§ TASK TO COMPLETE:
Print the listing exactly as it stands. Skip every picture.

§ TASK MATERIAL:
============================================================
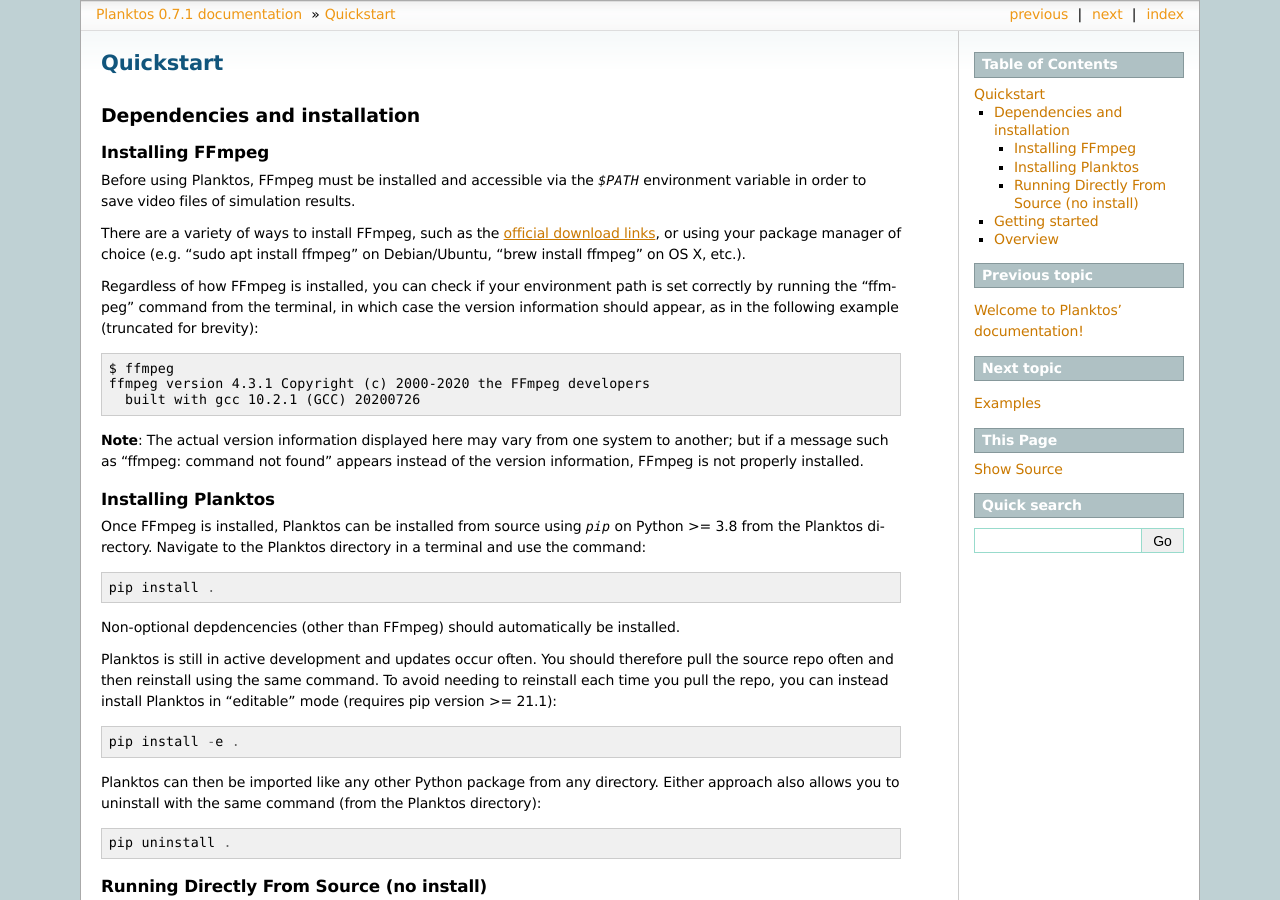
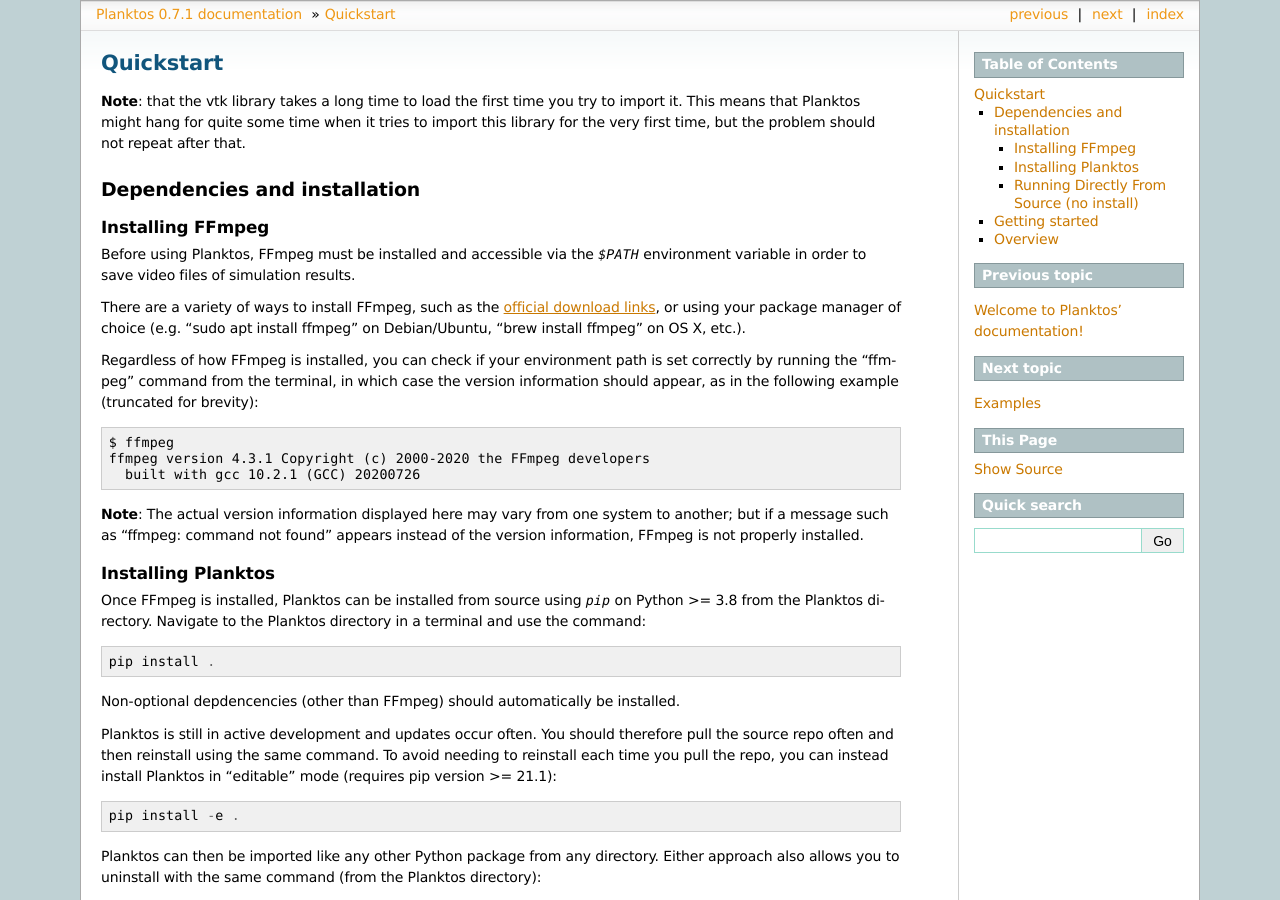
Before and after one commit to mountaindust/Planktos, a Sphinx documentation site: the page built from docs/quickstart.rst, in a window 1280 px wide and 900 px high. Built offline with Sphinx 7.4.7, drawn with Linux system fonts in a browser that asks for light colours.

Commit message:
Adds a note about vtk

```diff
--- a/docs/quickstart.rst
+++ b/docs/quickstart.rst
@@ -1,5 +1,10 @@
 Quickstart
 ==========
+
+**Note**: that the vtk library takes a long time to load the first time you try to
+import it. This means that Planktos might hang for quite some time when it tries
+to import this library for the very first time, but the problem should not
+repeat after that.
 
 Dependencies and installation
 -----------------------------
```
============================================================
§ REPLY:
Before and after one commit to mountaindust/Planktos, a Sphinx documentation site: the page built from docs/quickstart.rst, in a window 1280 px wide and 900 px high. Built offline with Sphinx 7.4.7, drawn with Linux system fonts in a browser that asks for light colours.

Commit message:
Adds a note about vtk

```diff
--- a/docs/quickstart.rst
+++ b/docs/quickstart.rst
@@ -1,5 +1,10 @@
 Quickstart
 ==========
+
+**Note**: that the vtk library takes a long time to load the first time you try to
+import it. This means that Planktos might hang for quite some time when it tries
+to import this library for the very first time, but the problem should not
+repeat after that.
 
 Dependencies and installation
 -----------------------------
```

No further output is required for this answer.